Keni Thomas, one of the real soldiers from the Mogadishu/Black Hawk Down incident, is one of Cummings’ favorite examples. Thomas, a speaker-singer-songwriter, orates frequently about leadership, about being of service, and helping the next person.
In Cummings’ professional career, he learned to reframe a challenge or crisis by repeating the phrase “what an opportunity.”
“It’s an opportunity to show how good you are. It’s an opportunity to reconnect with clients. It’s an opportunity to go back in and learn your craft or what you’re doing. Those kinds of mind-shifts, as a leader, even if they sound clichéd in our tagline, will make the difference,” says Cummings.
Speaker and podcaster, Andy Stanley, suggests that leaders go from “how?” to “wow!” For example, when a colleague comes up with a new idea, don’t ask “how?” Just say “Wow, that’s a great idea.”
“How?” can kill an idea before its time, discourage others, and stop your team from coming up with innovations.
A leader’s job is to encourage his team.
“If you just hushed and said ‘Awesome, wow’ and cheer people on,” said Cummings, “productivity would go through the roof in most companies.”
Whether or not any specific idea is executed is immaterial. Everybody wants to be valued. Everybody wants to know they’re being heard.
Characteristics of Great Leaders
Cummings believes that sensational leaders are inclusive versus exclusive. Some leaders have a corner office on a floor that only a chosen few can access. More effective leaders are accessible to their team. Billionaire Michael Bloomberg famously worked out of a cubicle in his company’s bullpen.
Great leaders have to be empathetic. Empathy is being able to put yourself in the other person’s shoes, see it from their point of view, and that’s about awareness.
Leaders are not just aware of what others are doing and feeling, they are also self-aware about how they can use their status to remedy problems.
If a leader thinks somebody is being shortchanged, they’d adjust. If they saw somebody was uncomfortable with a topic, they’d know how to handle it.
Leaders facilitate using the collective intelligence of everybody around them. Great leaders don’t think they have all the answers. They know that the group will most likely come up with something better than they could as an individual.
- Leaders make other people leaders.
- Communication is vitally important.
- Leadership is about serving.
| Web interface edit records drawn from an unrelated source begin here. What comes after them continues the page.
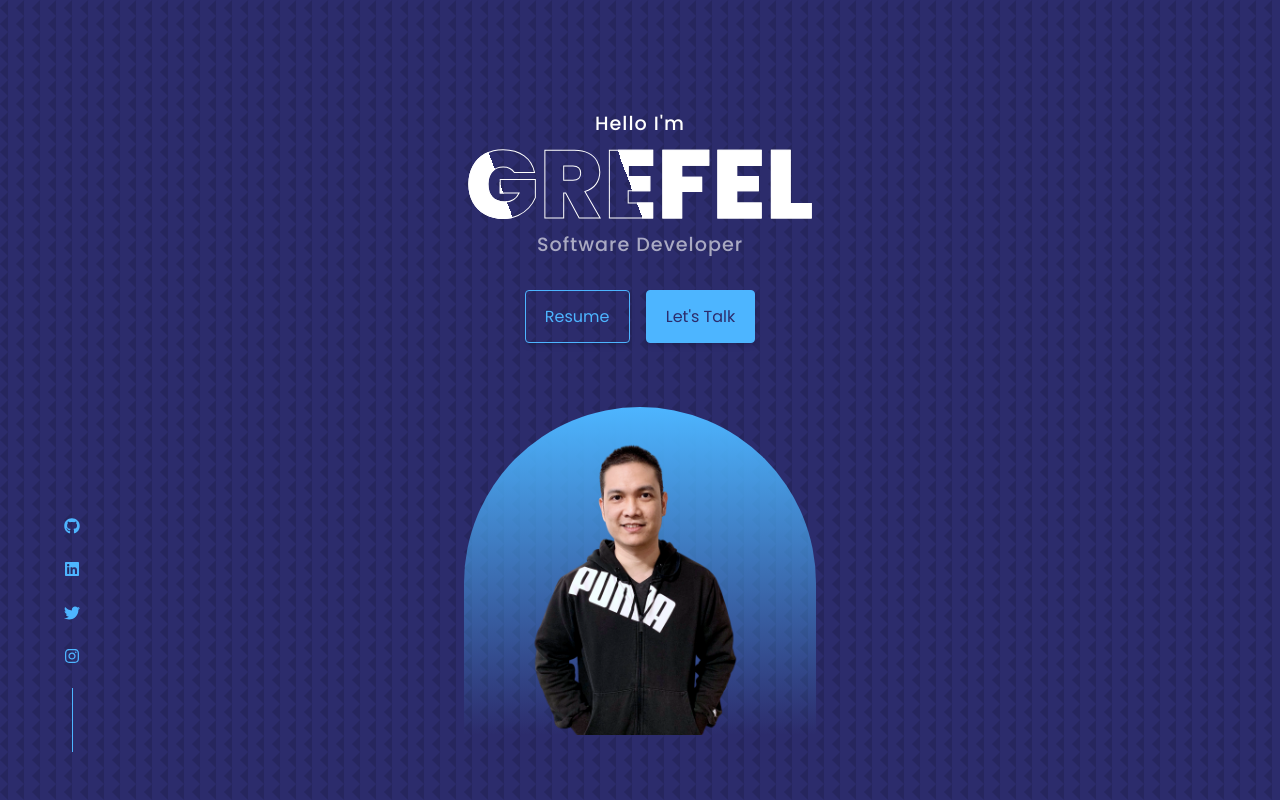
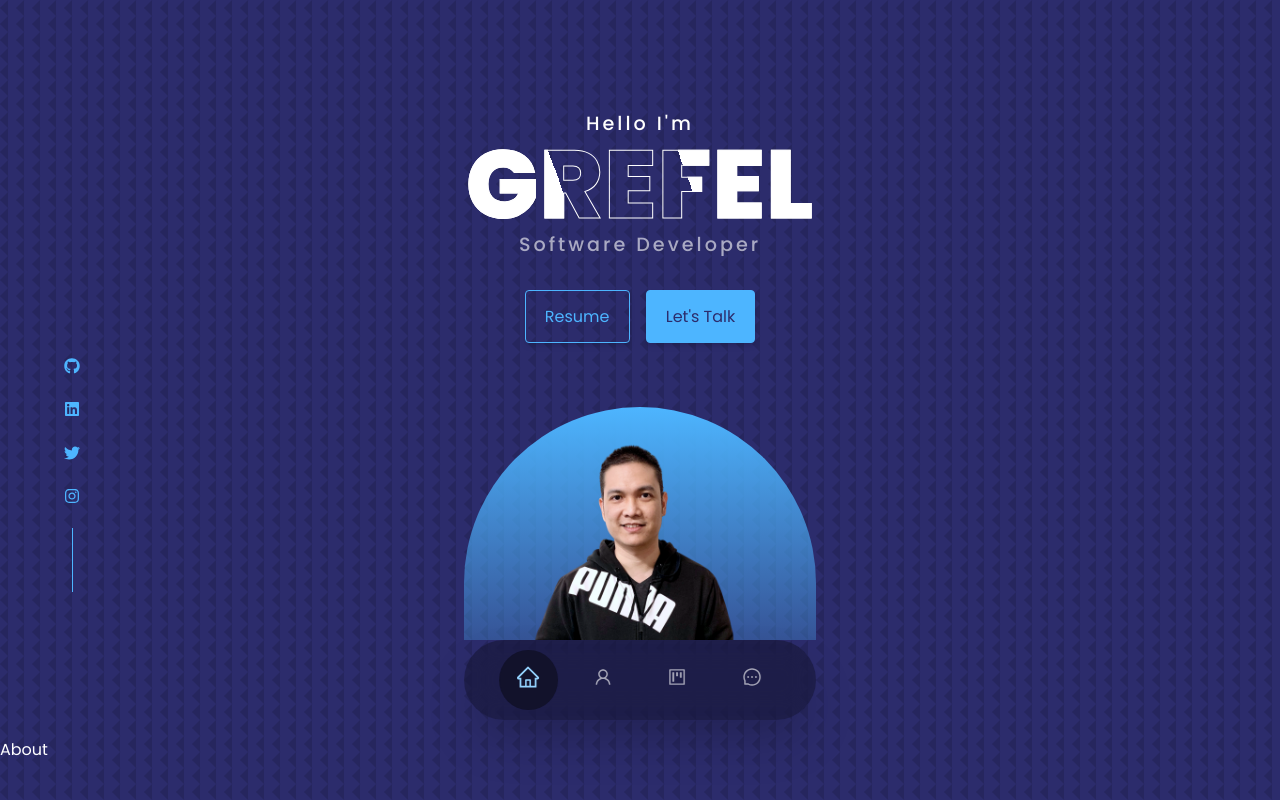
Before and after one commit to grefelnable/grefel-landing-page, a React (Create React App) app: page / in a window 1280 px wide. Shown: the top 800 px of the page. Built offline with nearby package versions, Linux system fonts and the light colour scheme.

Commit message:
added nav styles and function

```diff
--- a/src/_variables.scss
+++ b/src/_variables.scss
@@ -40,7 +40,7 @@ $shadow-1: 0 4px 6px -1px rgba(0, 0, 0, 0.1), 0 2px 4px -2px rgba(0, 0, 0, 0.1);
 $shadow-2: 0 10px 15px -3px rgba(0, 0, 0, 0.1),
   0 4px 6px -4px rgba(0, 0, 0, 0.1);
 $shadow-3: 0 20px 25px -5px rgb(0, 0, 0, 0.1), 0 8px 10px -6px rgb(0, 0, 0, 0.1);
-
+$shadow-4: 0 25px 50px -12px rgb(0, 0, 0, 0.25);
 //rest of vars
 $borderRadius: 0.25em;
 $letterSpacing: 1px;
--- a/src/components/about/About.js
+++ b/src/components/about/About.js
@@ -2,7 +2,11 @@ import React from "react"
 import "./About.scss"
 
 const About = () => {
-  return <div>About</div>
+  return (
+    <section className="section" id="about">
+      About
+    </section>
+  )
 }
 
 export default About
--- a/src/components/contact/Contact.js
+++ b/src/components/contact/Contact.js
@@ -2,7 +2,11 @@ import React from "react"
 import "./Contact.scss"
 
 const Contact = () => {
-  return <div>Contact</div>
+  return (
+    <section className="section" id="contact">
+      Contact
+    </section>
+  )
 }
 
 export default Contact
--- a/src/components/header/Header.scss
+++ b/src/components/header/Header.scss
@@ -19,7 +19,7 @@ h1 {
   }
 }
 h5 {
-  letter-spacing: v.$letterSpacing;
+  letter-spacing: 3px;
 }
 
 header {
@@ -33,7 +33,11 @@ header {
     position: relative;
   }
 }
-
+@media screen and (min-width: 1024px) {
+  header {
+    height: 80vh;
+  }
+}
 /*
 =====================
 Button Group
@@ -69,7 +73,7 @@ Header Socials
   }
 }
 
-@media screen and (min-width: 882px) {
+@media screen and (min-width: 768px) {
   .social-icons {
     display: flex;
   }
--- a/src/components/nav/Nav.js
+++ b/src/components/nav/Nav.js
@@ -1,8 +1,57 @@
 import React from "react"
 import "./Nav.scss"
+import {
+  AiOutlineHome,
+  AiOutlineUser,
+  AiOutlineProject,
+  AiOutlineMessage,
+} from "react-icons/ai"
 
 const Nav = () => {
-  return <div>Nav</div>
+  const [activeLink, setActiveLink] = React.useState("#")
+
+  return (
+    <nav>
+      <ul>
+        <li>
+          <a
+            href="#"
+            className={activeLink === "#" ? "active" : ""}
+            onClick={() => setActiveLink("#")}
+          >
+            <AiOutlineHome className="nav-icon" />
+          </a>
+        </li>
+        <li>
+          <a
+            href="#about"
+            className={activeLink === "#about" ? "active" : ""}
+            onClick={() => setActiveLink("#about")}
+          >
+            <AiOutlineUser className="nav-icon" />
+          </a>
+        </li>
+        <li>
+          <a
+            href="#portfolio"
+            className={activeLink === "#portfolio" ? "active" : ""}
+            onClick={() => setActiveLink("#portfolio")}
+          >
+            <AiOutlineProject className="nav-icon" />
+          </a>
+        </li>
+        <li>
+          <a
+            href="#contact"
+            className={activeLink === "#contact" ? "active" : ""}
+            onClick={() => setActiveLink("#contact")}
+          >
+            <AiOutlineMessage className="nav-icon" />
+          </a>
+        </li>
+      </ul>
+    </nav>
+  )
 }
 
 export default Nav
--- a/src/components/nav/Nav.scss
+++ b/src/components/nav/Nav.scss
@@ -0,0 +1,51 @@
+@use "../../variables" as v;
+
+nav {
+  background: rgba(0, 0, 0, 0.3);
+  width: max-content;
+  display: block;
+  padding: 0.74em 1.7em;
+  position: fixed;
+  z-index: 4;
+  left: 50%;
+  bottom: 5em;
+  transform: translateX(-50%);
+  border-radius: 5em;
+  backdrop-filter: blur(15px);
+  box-shadow: v.$shadow-4;
+
+  ul {
+    display: flex;
+    align-items: center;
+
+    li {
+      padding: 0.7em 0.5em;
+      a {
+        color: v.$light;
+        font-size: 1.25rem;
+        padding: 1rem 1.2rem;
+        border-radius: 50%;
+        .nav-icon {
+          transition: v.$transition;
+        }
+        &:hover {
+          .nav-icon {
+            transform: scale(1.25);
+          }
+
+          background: v.$color-secondary-800;
+          color: v.$color-primary-300;
+          box-shadow: v.$shadow-2;
+        }
+      }
+    }
+  }
+
+  .active {
+    background: v.$color-secondary-800;
+    color: v.$color-primary-300;
+    .nav-icon {
+      transform: scale(1.25);
+    }
+  }
+}
--- a/src/components/portfolio/Portfolio.js
+++ b/src/components/portfolio/Portfolio.js
@@ -2,7 +2,11 @@ import React from "react"
 import "./Portfolio.scss"
 
 const Portfolio = () => {
-  return <div>Portfolio</div>
+  return (
+    <section className="section" id="portfolio">
+      Portfolio
+    </section>
+  )
 }
 
 export default Portfolio
--- a/src/index.scss
+++ b/src/index.scss
@@ -104,6 +104,7 @@ General Styles
 
 .section {
   margin-top: 8em;
+  height: 100vh;
   h2,
   h5 {
     text-align: center;
@@ -140,6 +141,7 @@ a {
   &:hover {
     background: v.$white;
     color: v.$color-secondary-500;
+    box-shadow: v.$shadow-2;
     border-color: transparent;
   }
 }
```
- Use “wow!” instead of “how?” whenever you hear an idea.
- “What an opportunity” is another way to get people to think not solely about problems, but ways to solve them.
- Everybody wants to be valued. Create an environment that brings everybody together, no matter what level they are.
- Leaders are inclusive, they bring people into the fold to solve a problem.
- Leaders are empathetic.
- You cannot be a sensational leader unless you are amazingly self-aware.
In every meeting you have for the next week, one-on-one, group, staff, whatever it is, be the last to talk.
When you speak early, people think you already have the idea that you want, or that your mind is made up. They won’t pitch things to you because they don’t think you’re ready to listen.
Just actively engage and listen. Make notes, confirm, reaffirm. If you have a question, ask it, but don’t contribute anything until the end of the meeting.
Then go over everything, so that the people in that meeting knew that you were actively listening. They will feel valued and you will have set the environment for them to contribute
“Be the person who says ‘I’m all ears.’ That’s the challenge.”